Disability is part of being human and is integral to the human experience. It results from the interaction between health conditions such as dementia, blindness or spinal cord injury, and a range of environmental and personal factors. An estimated 1.3 billion people – or 16% of the global population – experience a significant disability today. This number is growing because of an increase in noncommunicable diseases and people living longer. Persons with disabilities are a diverse group, and factors such as sex, age, gender identity, sexual orientation, religion, race, ethnicity and their economic situation affect their experiences in life and their health needs.

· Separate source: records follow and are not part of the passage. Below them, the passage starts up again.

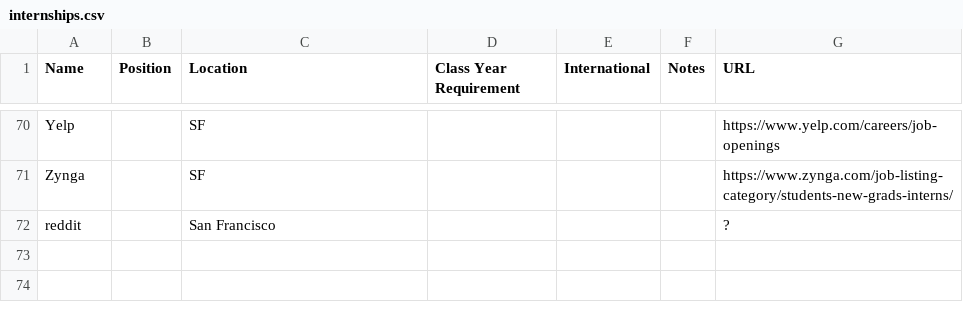
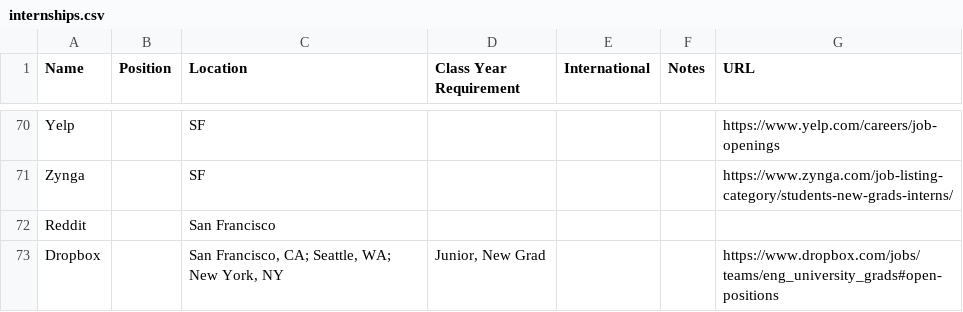
Before and after one commit to Zackhardtoname/internships, a CSV file: internships.csv, drawn as a sheet; only a part is shown, gaps mark what is left out.

Commit message:
Update data

```diff
--- a/internships.csv
+++ b/internships.csv
@@ -71,2 +71,3 @@ Yelp,,SF,,,,https://www.yelp.com/careers/job-openings
 Zynga,,SF,,,,https://www.zynga.com/job-listing-category/students-new-grads-interns/
-reddit,,San Francisco,,,,?
+Reddit,,San Francisco,,,,
+Dropbox,,"San Francisco, CA; Seattle, WA; New York, NY","Junior, New Grad",,,https://www.dropbox.com/jobs/teams/eng_university_grads#open-positions
```
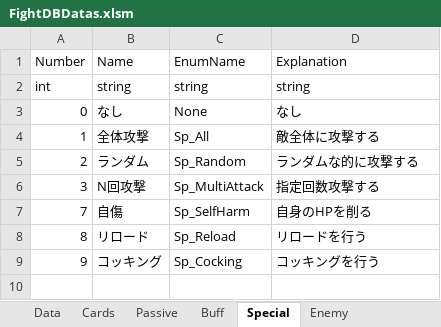
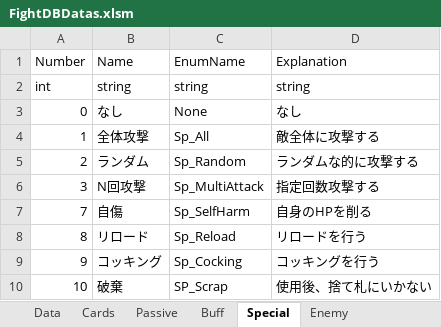
Before and after one commit to asaburo3983/LoveBullet, an Excel workbook: 管理/素材用エクセル/FightDBDatas.xlsm, sheet Special, drawn as a sheet; values as stored, in another font and other column widths than the file's, no borders; the diff names each change by its address in the sheet, - before the commit and + after, or states it on an @@ line.

```diff
--- a/管理/素材用エクセル/FightDBDatas.xlsm (sheet Special)
+++ b/管理/素材用エクセル/FightDBDatas.xlsm (sheet Special)
+row 10: 10 | 破棄 | SP_Scrap | 使用後、捨て札にいかない
```
Also changed, not shown: sheet Cards, sheet ActivePattern, formulas that keep their value, 37 other files.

Persons with disabilities die earlier, have poorer health, and experience more limitations in everyday functioning than others.

Factors contributing to health inequities

Health inequities arise from unfair conditions faced by persons with disabilities.

Structural factors: Persons with disabilities experience ableism, stigma and discrimination in all facets of life, which affects their physical and mental health. Laws and policies may deny them the right to make their own decisions and allow a range of harmful practices in the health sector, such as forced sterilization, involuntary admission and treatment, and even institutionalization.

Social determinants of health: Poverty, exclusion from education and employment, and poor living conditions all add to the risk of poor health and unmet health care needs among persons with disabilities. Gaps in formal social support mechanisms mean that persons with disabilities are reliant on support from family members to engage in health and community activities, which not only disadvantages them but also their caregivers (who are mostly women and girls).

Risk factors: Persons with disabilities are more likely to have risk factors for non-communicable diseases, such as smoking, poor diet, alcohol consumption and a lack of physical activity. A key reason for this is that they are often left out of public health interventions.

Health system: Persons with disabilities face barriers in all aspects of the health system. For example, a lack of knowledge, negative attitudes and discriminatory practices among healthcare workers; inaccessible health facilities and information; and lack of information or data collection and analysis on disability, all contribute to health inequities faced by this group.

International frameworks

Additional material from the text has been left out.